104. Morley M, Molony CM, Weber TM, Devlin JL, Ewens KG, Spielman RS, Cheung VG. Genetic analysis of genome-wide variation in human gene expression. Nature. 2004;430:743–747. [PMC free article] [PubMed]
105. Cheung VG, Spielman RS, Ewens KG, Weber TM, Morley M, Burdick JT. Mapping determinants of human gene expression by regional and genome-wide association. Nature. 2005;437:1365–1369. [PMC free article] [PubMed]

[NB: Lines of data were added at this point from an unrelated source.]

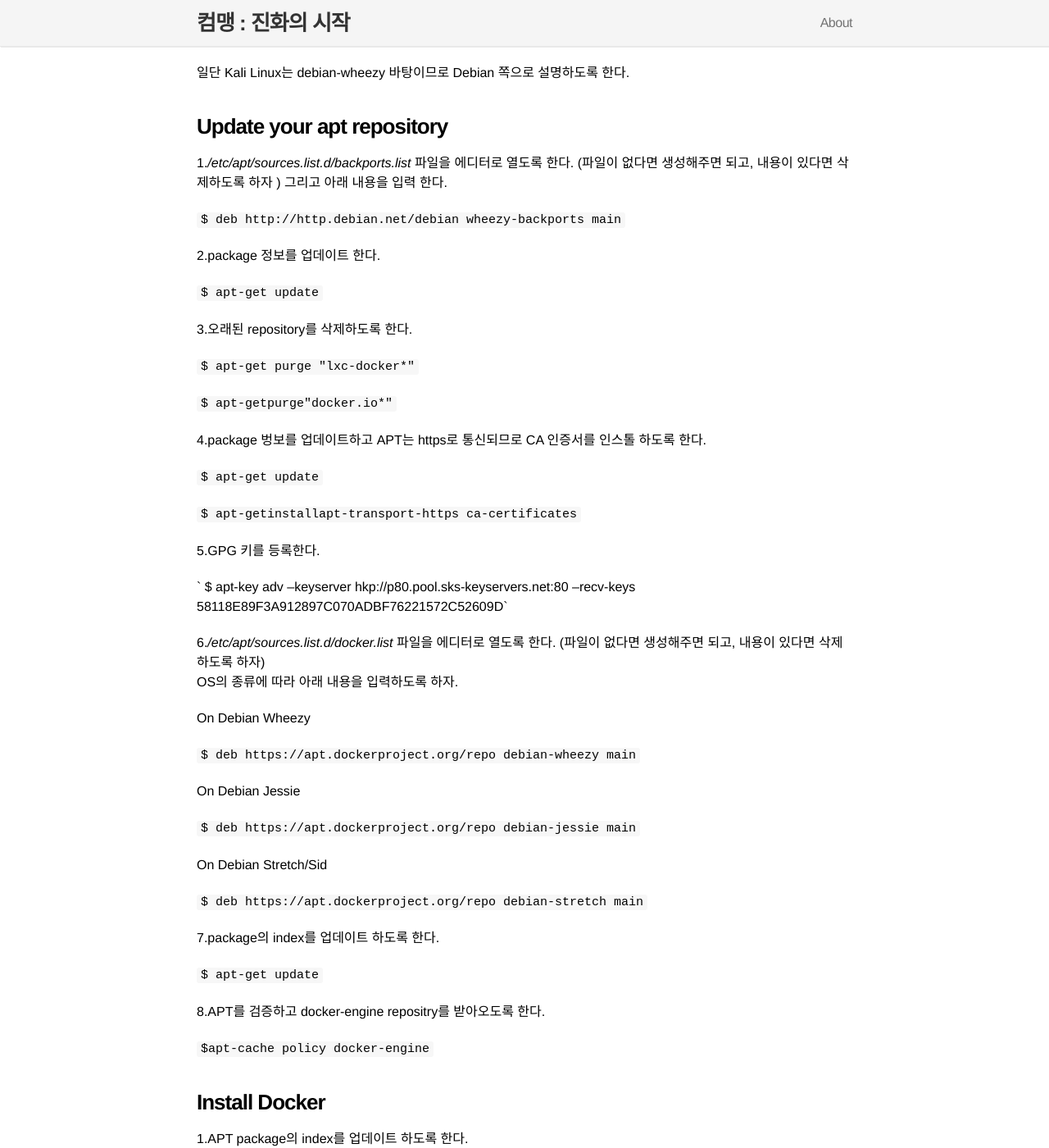
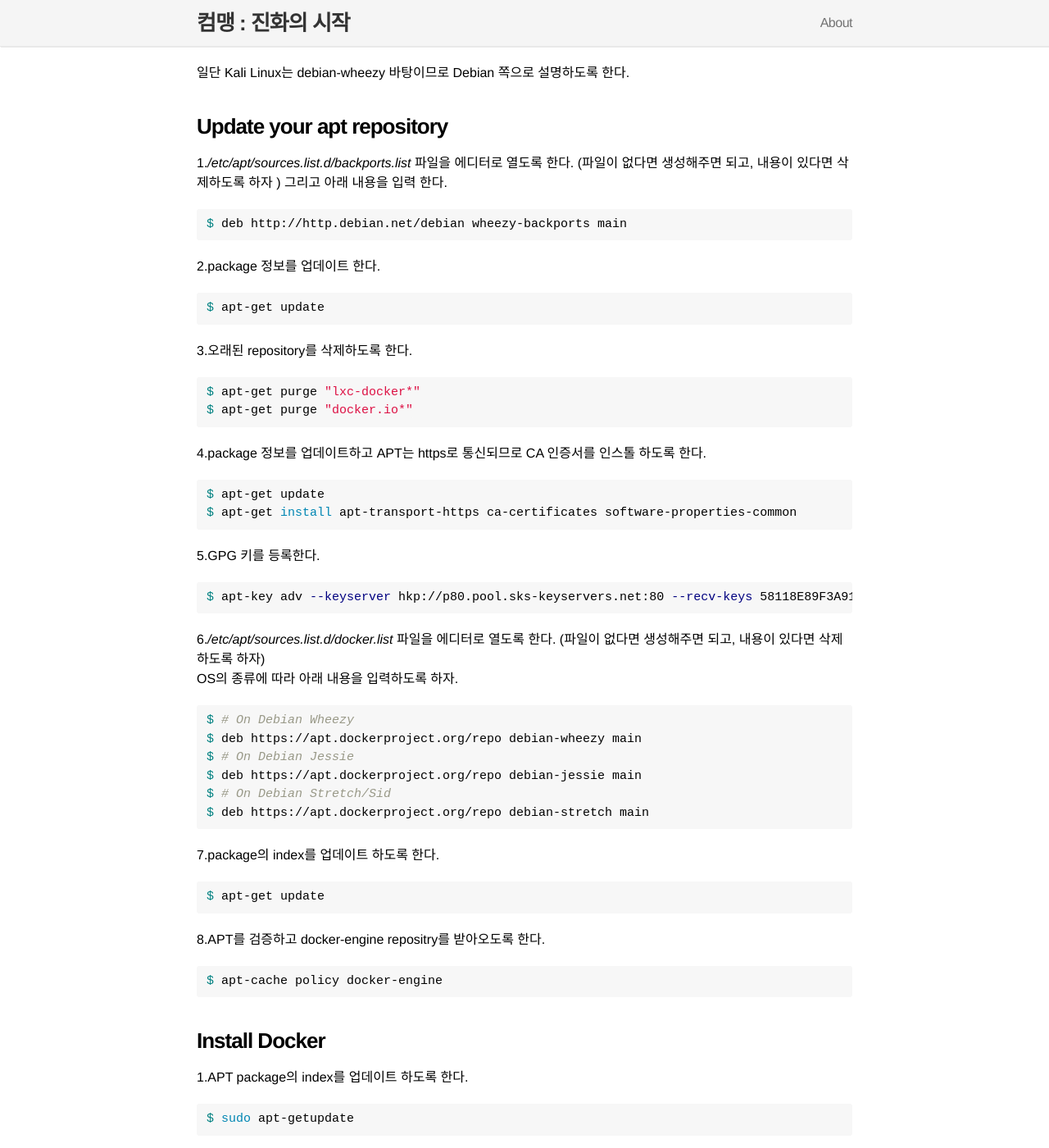
Before and after one commit to jybaek/jybaek.github.com, a Jekyll site: the page built from _posts/2016-08-04-kali-docker.md, in a window 1280 px wide and 1400 px high, scrolled down 225 px. Shown: the whole window at 82% size. Built offline with Jekyll 4.4.1, drawn with Linux system fonts in a browser that asks for light colours; nearby versions of some CDN libraries; comment, search, counter and statistics services are not loaded; some of the changed text lies outside the part shown.

Commit message:
Update post

````diff
--- a/_posts/2016-08-04-kali-docker.md
+++ b/_posts/2016-08-04-kali-docker.md
@@ -16,64 +16,81 @@
 1.*/etc/apt/sources.list.d/backports.list* 파일을 에디터로 열도록 한다. (파일이 없다면 생성해주면 되고, 내용이 있다면 삭제하도록 하자 )
 그리고 아래 내용을 입력 한다.
 
-`$ deb http://http.debian.net/debian wheezy-backports main`
+```bash
+$ deb http://http.debian.net/debian wheezy-backports main
+```
 
 2.package 정보를 업데이트 한다.
 
-`$ apt-get update`
+```bash
+$ apt-get update
+```
 
 3.오래된 repository를 삭제하도록 한다.
 
-`$ apt-get purge "lxc-docker*"`
+```bash
+$ apt-get purge "lxc-docker*"
+$ apt-get purge "docker.io*"
+```
 
-`$ apt-getpurge"docker.io*"`
+4.package 정보를 업데이트하고 APT는 https로 통신되므로 CA 인증서를 인스톨 하도록 한다.
 
-4.package 벙보를 업데이트하고 APT는 https로 통신되므로 CA 인증서를 인스톨 하도록 한다.
-
-`$ apt-get update`
-
-`$ apt-getinstallapt-transport-https ca-certificates`
+```bash
+$ apt-get update
+$ apt-get install apt-transport-https ca-certificates software-properties-common
+```
 
 5.GPG 키를 등록한다.
 
-` $ apt-key adv --keyserver hkp://p80.pool.sks-keyservers.net:80 --recv-keys 58118E89F3A912897C070ADBF76221572C52609D`
+```bash
+$ apt-key adv --keyserver hkp://p80.pool.sks-keyservers.net:80 --recv-keys 58118E89F3A912897C070ADBF76221572C52609D
+```
 
 6.*/etc/apt/sources.list.d/docker.list* 파일을 에디터로 열도록 한다. (파일이 없다면 생성해주면 되고, 내용이 있다면 삭제하도록 하자)
 OS의 종류에 따라 아래 내용을 입력하도록 하자.
 
-On Debian Wheezy
-
-`$ deb https://apt.dockerproject.org/repo debian-wheezy main`
-
-On Debian Jessie
-
-`$ deb https://apt.dockerproject.org/repo debian-jessie main`
-
-On Debian Stretch/Sid
-
-`$ deb https://apt.dockerproject.org/repo debian-stretch main`
+```bash
+$ # On Debian Wheezy
+$ deb https://apt.dockerproject.org/repo debian-wheezy main
+$ # On Debian Jessie
+$ deb https://apt.dockerproject.org/repo debian-jessie main
+$ # On Debian Stretch/Sid
+$ deb https://apt.dockerproject.org/repo debian-stretch main
+```
 
 7.package의 index를 업데이트 하도록 한다.
 
-`$ apt-get update`
+```bash
+$ apt-get update
+```
 
 8.APT를 검증하고 docker-engine repositry를 받아오도록 한다.
 
-`$apt-cache policy docker-engine`
+```bash
+$ apt-cache policy docker-engine
+```
 
 ### **Install Docker**
 1.APT package의 index를 업데이트 하도록 한다.
 
-`$ sudo apt-getupdate`
+```bash
+$ sudo apt-getupdate
+```
 
 2.docker를 설치한다.
 
-{%raw%}`$ sudo apt-get install docker-engine`{%endraw%}
+```bash
+$ sudo apt-get install docker-engine
+```
 
 3.docker를 시작한다.
 
-`$ sudo service docker start`
+```bash
+$ sudo service docker start
+```
 
 4.docker가 올바르게 설치되었는지 확인한다.
 
-`$ sudo docker run hello-world`
+```bash
+$ sudo docker run hello-world
+```
````
Also changed, not shown: _posts/2016-07-29-dirty-code.md (+4 -4 lines).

106. Stranger BE, Forrest MS, Dunning M, Ingle CE, Beazley C, Thorne N, Redon R, Bird CP, de Grassi A, Lee C, Tyler-Smith C, Carter N, Scherer SW, Tavare S, Deloukas P, Hurles ME, Dermitzakis ET. Relative impact of nucleotide and copy number variation on gene expression phenotypes. Science. 2007;315:848–853. [PMC free article] [PubMed]
107. Pastinen T, Sladek R, Gurd S, Sammak A, Ge B, Lepage P, Lavergne K, Villeneuve A, Gaudin T, Brandstrom H, Beck A, Verner A, Kingsley J, Harmsen E, Labuda D, Morgan K, Vohl MC, Naumova AK, Sinnett D, Hudson TJ. A survey of genetic and epigenetic variation affecting human gene expression. Physiol Genomics. 2004;16:184–193. [PubMed]
108. Koivisto UM, Palvimo JJ, Janne OA, Kontula K. A single-base substitution in the proximal Sp1 site of the human low density lipoprotein receptor promoter as a cause of heterozygous familial hypercholesterolemia. Proc Natl Acad Sci U S A. 1994;91:10526–10530. [PubMed]
109. De Gobbi M, Viprakasit V, Hughes JR, Fisher C, Buckle VJ, Ayyub H, Gibbons RJ, Vernimmen D, Yoshinaga Y, de Jong P, Cheng JF, Rubin EM, Wood WG, Bowden D, Higgs DR. A regulatory SNP causes a human genetic disease by creating a new transcriptional promoter. Science. 2006;312:1215–1217. [PubMed]